Voting panel vice chair dismissive of criticism
HOLLY RAMER | Associated Press
MANCHESTER, N.H. – The vice chairman of President Donald Trump's commission on election fraud Tuesday dismissed criticism the panel is bent on voter suppression, saying there's a “high possibility” it will make no recommendations when it finishes its work, and even if it does, it can't force states to adopt them.
Trump created the Presidential Advisory Commission on Election Integrity in May to investigate his unsubstantiated claims that millions of people voted illegally in 2016. Democrats have blasted the commission as a biased panel determined to curtail voting rights, and they ramped up their criticism ahead of and during the group's daylong meeting in New Hampshire.
California Secretary of State Alex Padilla said some voters have canceled their registrations or been hesitant to register since learning the group has asked state governments to provide data on individual voters.
“Their voting suppression impact has already begun,” he said on a press call organized by the Democratic National Committee.
The commission in June requested any records considered public by states, including driver's license numbers and partial Social Security numbers. No state is sending all of the information sought, and 14 are denying the request.
There was no mention of the data request during the commission's meeting, which included presentations about historical election turnout data, electronic voting systems and issues affecting public confidence in elections. But speaking to reporters afterward, Kobach emphasized that states are only being asked to send already-public information and called the Democrats' criticism about voter suppression “bizarre.”
“The claim goes something like this, the commission will meet, then they'll recommend things like photo ID or some other election security measure, then the states will adopt them. There's your leap in logic. The commission does not have the ability to do a Jedi mind trick on a state legislature and force them to adopt anything,” said Kobach, the Republican secretary of state in Kansas.

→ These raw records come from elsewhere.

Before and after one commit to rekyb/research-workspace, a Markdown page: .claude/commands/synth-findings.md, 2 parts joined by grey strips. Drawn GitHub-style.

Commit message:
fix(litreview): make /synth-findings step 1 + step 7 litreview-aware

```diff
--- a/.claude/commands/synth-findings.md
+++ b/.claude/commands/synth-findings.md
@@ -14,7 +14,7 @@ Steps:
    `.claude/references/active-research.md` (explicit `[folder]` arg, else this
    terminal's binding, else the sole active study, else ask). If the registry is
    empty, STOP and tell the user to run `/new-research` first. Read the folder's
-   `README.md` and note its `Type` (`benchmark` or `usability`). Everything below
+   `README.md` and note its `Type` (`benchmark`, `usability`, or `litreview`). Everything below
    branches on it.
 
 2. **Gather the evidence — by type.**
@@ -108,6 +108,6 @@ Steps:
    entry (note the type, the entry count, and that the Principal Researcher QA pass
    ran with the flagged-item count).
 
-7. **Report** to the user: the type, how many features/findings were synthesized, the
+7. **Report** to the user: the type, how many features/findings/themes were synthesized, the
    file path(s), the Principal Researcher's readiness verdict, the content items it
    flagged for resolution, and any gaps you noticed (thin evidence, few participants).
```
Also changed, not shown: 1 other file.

“All the commission is doing is collecting data, it may make recommendations or I think at this point there's a high possibility the commission makes no recommendations and they just say here's the data, states do with it what you want.”
Privacy advocates have raised concerns about the information being collected in one central place, though the commission has said the detailed data will not be made public and will be destroyed when the commission is done with it.

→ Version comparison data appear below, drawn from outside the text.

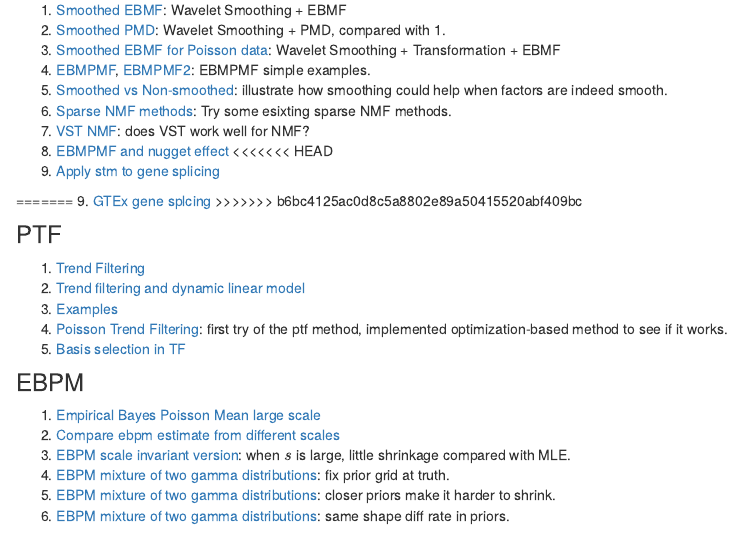
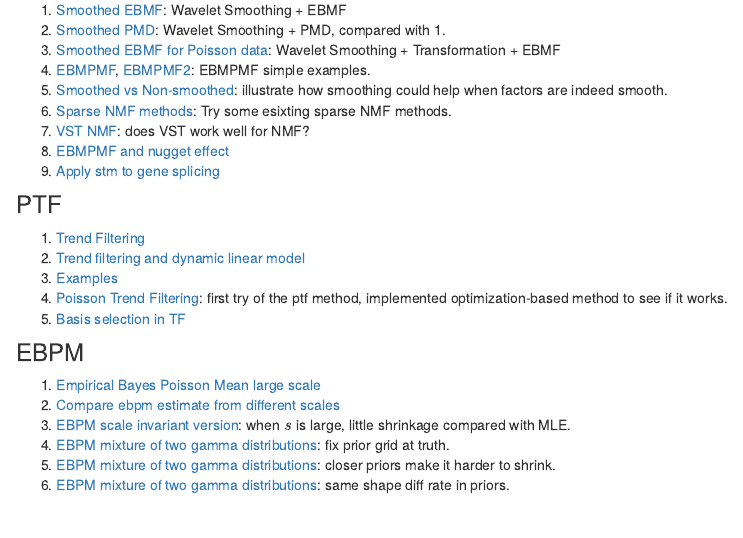
Before and after one commit to DongyueXie/FMF, an R Markdown document (analysis/index.Rmd): the page in a window 1100 px wide, from 290 px down. Rendered offline with R 4.5, knitr and Pandoc, with nearby package versions; drawn as R Markdown's standard HTML page in place of the format the file asks for.

Commit message:
wflow_publish("analysis/index.Rmd")

```diff
--- a/analysis/index.Rmd
+++ b/analysis/index.Rmd
@@ -23,13 +23,7 @@ Explore functional/smoothed matrix factorization(MF): consider the MF problem $Y
 6. [Sparse NMF methods](nmfsparse.html): Try some esixting sparse NMF methods.
 7. [VST NMF](VSTNMF.html): does VST work well for NMF?
 8. [EBMPMF and nugget effect](SmoothPMFnugget.html)
-<<<<<<< HEAD
 9. [Apply stm to gene splicing](stmGTEx.html)
-
-=======
-9. [GTEx gene splcing](GTExSplicing.html)
->>>>>>> b6bc4125ac0d8c5a8802e89a50415520abf409bc
-
 
 ### PTF
 
```
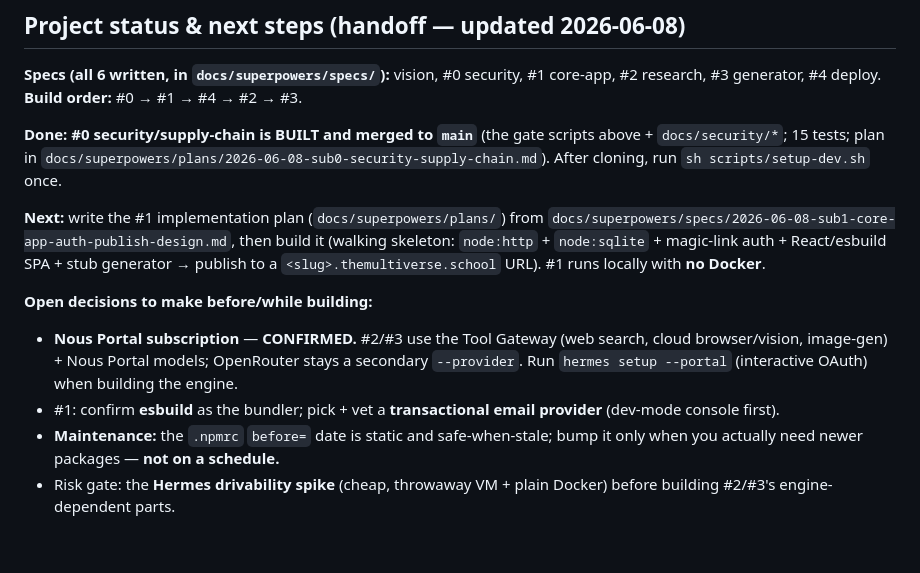
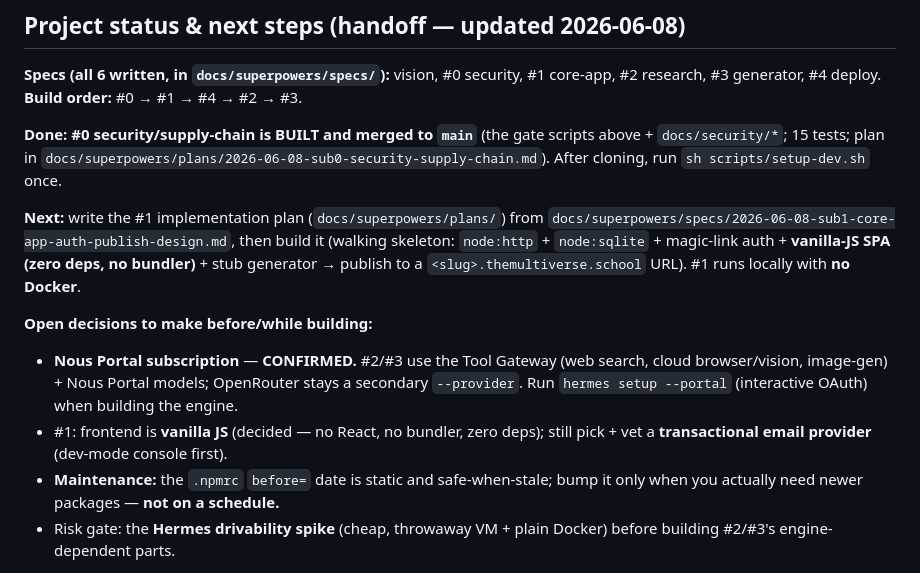
Before and after one commit to lizTheDeveloper/agentic-prezi, a Markdown page: CLAUDE.md, the part around the change. Drawn GitHub-style; blank space fills up the shorter version.

Commit message:
docs: record vanilla-JS frontend decision for #1 (ratified at PR review)
Frontend is plain vanilla JS — no React, no esbuild/bundler, zero npm deps
(keeps the dependency surface at zero per #0). Updated #1 spec (frontend
section, diagram, phases, open item) and CLAUDE.md.

Co-Authored-By: Claude Opus 4.8 <noreply@anthropic.com>

```diff
--- a/CLAUDE.md
+++ b/CLAUDE.md
@@ -42,10 +42,10 @@ SVG presentation and publishes it to a `*.themultiverse.school` URL.
 
 **Done:** **#0 security/supply-chain is BUILT and merged to `main`** (the gate scripts above + `docs/security/*`; 15 tests; plan in `docs/superpowers/plans/2026-06-08-sub0-security-supply-chain.md`). After cloning, run `sh scripts/setup-dev.sh` once.
 
-**Next:** write the #1 implementation plan (`docs/superpowers/plans/`) from `docs/superpowers/specs/2026-06-08-sub1-core-app-auth-publish-design.md`, then build it (walking skeleton: `node:http` + `node:sqlite` + magic-link auth + React/esbuild SPA + stub generator → publish to a `<slug>.themultiverse.school` URL). #1 runs locally with **no Docker**.
+**Next:** write the #1 implementation plan (`docs/superpowers/plans/`) from `docs/superpowers/specs/2026-06-08-sub1-core-app-auth-publish-design.md`, then build it (walking skeleton: `node:http` + `node:sqlite` + magic-link auth + **vanilla-JS SPA (zero deps, no bundler)** + stub generator → publish to a `<slug>.themultiverse.school` URL). #1 runs locally with **no Docker**.
 
 **Open decisions to make before/while building:**
 - **Nous Portal subscription** — **CONFIRMED.** #2/#3 use the Tool Gateway (web search, cloud browser/vision, image-gen) + Nous Portal models; OpenRouter stays a secondary `--provider`. Run `hermes setup --portal` (interactive OAuth) when building the engine.
-- #1: confirm **esbuild** as the bundler; pick + vet a **transactional email provider** (dev-mode console first).
+- #1: frontend is **vanilla JS** (decided — no React, no bundler, zero deps); still pick + vet a **transactional email provider** (dev-mode console first).
 - **Maintenance:** the `.npmrc` `before=` date is static and safe-when-stale; bump it only when you actually need newer packages — **not on a schedule.**
 - Risk gate: the **Hermes drivability spike** (cheap, throwaway VM + plain Docker) before building #2/#3's engine-dependent parts.
```
Also changed, not shown: 1 other file.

Kobach said 20 states have sent data so far. He said the commission hopes to use it to investigate possible cases of people voting in multiple states but said that will depend on how much information it gets.